**YOUR ASSIGNMENT**
If a line in the records below contains the word "overgrown", copy it out.

----- RECORDS SUPPLIED

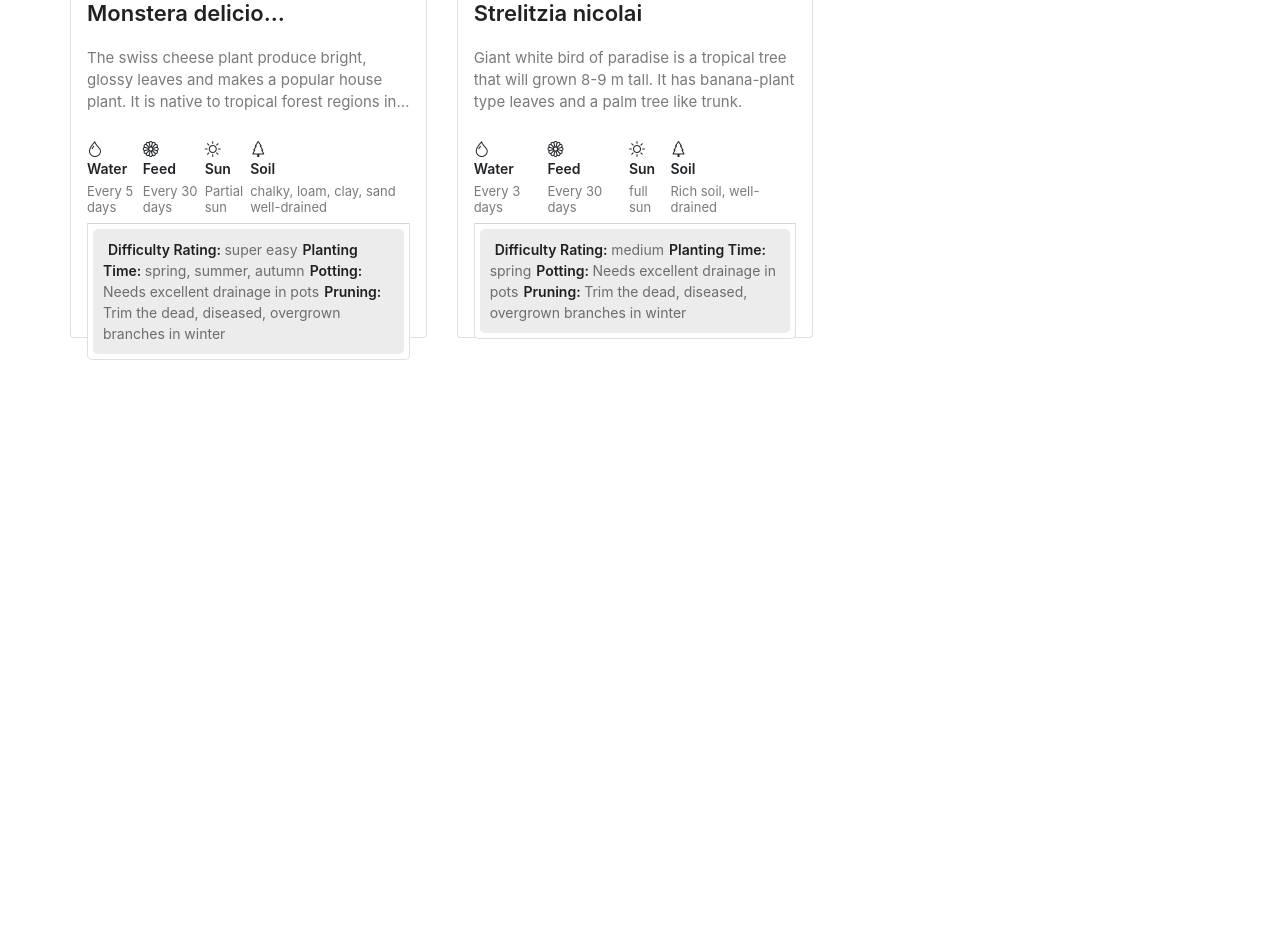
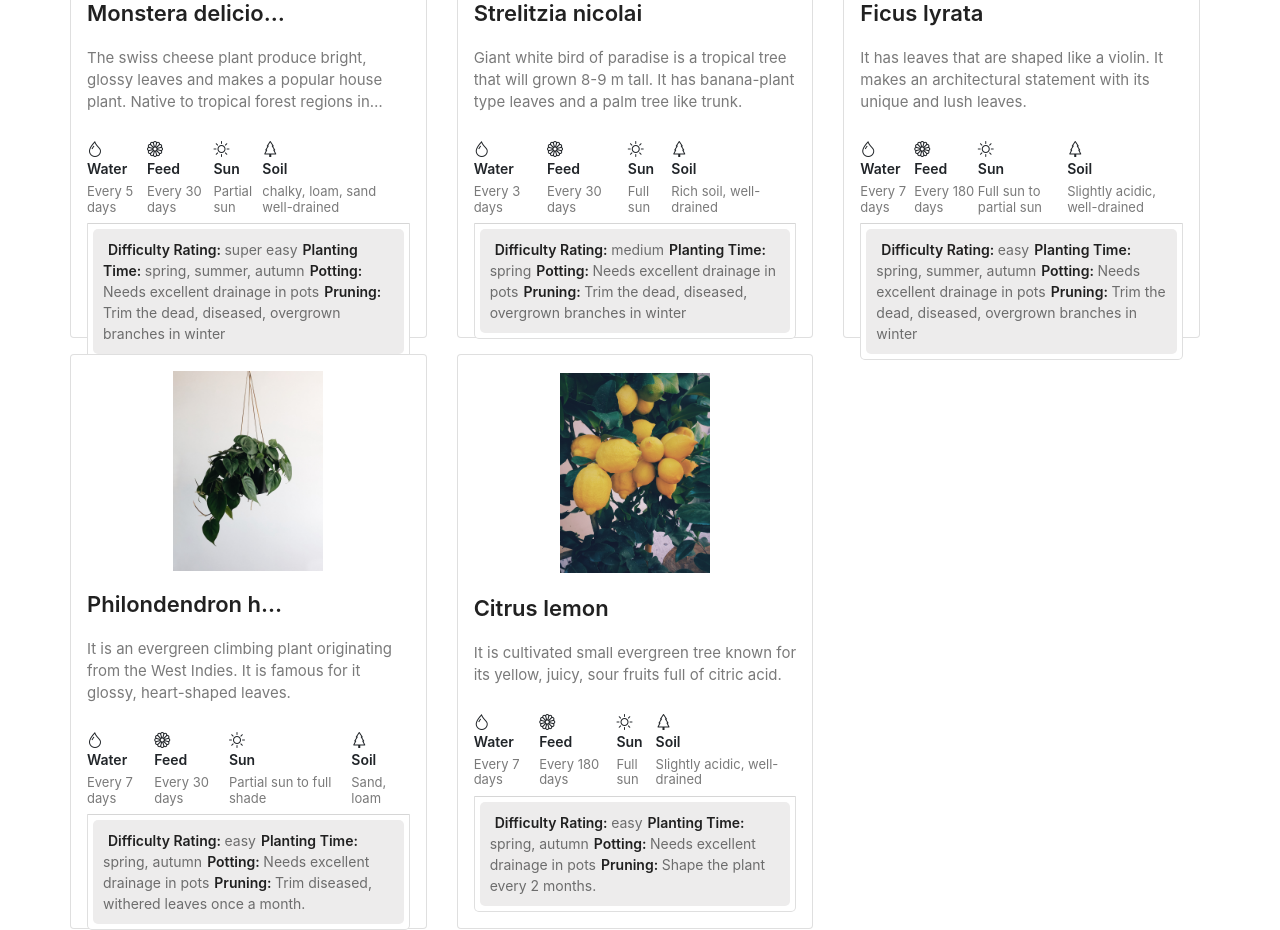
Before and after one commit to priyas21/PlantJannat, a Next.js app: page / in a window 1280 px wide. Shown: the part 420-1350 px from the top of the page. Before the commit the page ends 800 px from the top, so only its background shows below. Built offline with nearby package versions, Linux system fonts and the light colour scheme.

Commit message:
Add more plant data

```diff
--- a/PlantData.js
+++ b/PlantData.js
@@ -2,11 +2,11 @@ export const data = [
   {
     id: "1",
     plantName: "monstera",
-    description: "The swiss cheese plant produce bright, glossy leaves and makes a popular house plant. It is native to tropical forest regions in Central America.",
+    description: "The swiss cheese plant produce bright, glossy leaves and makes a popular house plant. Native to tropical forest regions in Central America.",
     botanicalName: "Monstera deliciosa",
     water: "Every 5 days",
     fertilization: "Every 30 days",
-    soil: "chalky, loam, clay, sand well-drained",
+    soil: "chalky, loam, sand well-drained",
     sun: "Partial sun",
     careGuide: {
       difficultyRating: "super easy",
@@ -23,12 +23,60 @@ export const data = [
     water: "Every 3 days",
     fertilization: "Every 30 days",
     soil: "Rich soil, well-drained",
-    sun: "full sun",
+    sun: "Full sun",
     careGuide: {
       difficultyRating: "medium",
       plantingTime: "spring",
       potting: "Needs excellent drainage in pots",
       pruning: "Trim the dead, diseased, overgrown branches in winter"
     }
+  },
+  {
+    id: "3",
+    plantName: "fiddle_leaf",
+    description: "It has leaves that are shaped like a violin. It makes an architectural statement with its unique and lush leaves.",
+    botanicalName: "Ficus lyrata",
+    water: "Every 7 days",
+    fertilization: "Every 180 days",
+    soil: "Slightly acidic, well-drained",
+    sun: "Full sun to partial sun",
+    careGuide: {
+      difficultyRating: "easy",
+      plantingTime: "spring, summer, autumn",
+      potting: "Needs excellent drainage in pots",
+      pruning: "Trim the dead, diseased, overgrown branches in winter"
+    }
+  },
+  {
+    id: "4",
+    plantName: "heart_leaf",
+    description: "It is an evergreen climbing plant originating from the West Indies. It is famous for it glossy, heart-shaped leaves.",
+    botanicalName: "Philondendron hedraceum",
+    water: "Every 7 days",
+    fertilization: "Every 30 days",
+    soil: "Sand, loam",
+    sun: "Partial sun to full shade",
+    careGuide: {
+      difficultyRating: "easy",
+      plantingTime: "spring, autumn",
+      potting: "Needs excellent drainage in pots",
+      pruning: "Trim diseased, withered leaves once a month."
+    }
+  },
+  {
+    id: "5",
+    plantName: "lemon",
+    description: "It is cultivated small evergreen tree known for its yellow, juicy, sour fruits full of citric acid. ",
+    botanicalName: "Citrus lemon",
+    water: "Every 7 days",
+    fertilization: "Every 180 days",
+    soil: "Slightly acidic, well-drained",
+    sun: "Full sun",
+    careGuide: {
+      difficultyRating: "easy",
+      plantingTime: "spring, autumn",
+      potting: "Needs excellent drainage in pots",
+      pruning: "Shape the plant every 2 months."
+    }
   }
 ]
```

----------

**ANSWER TO THIS PROBLEM**
       pruning: "Trim the dead, diseased, overgrown branches in winter"
+      pruning: "Trim the dead, diseased, overgrown branches in winter"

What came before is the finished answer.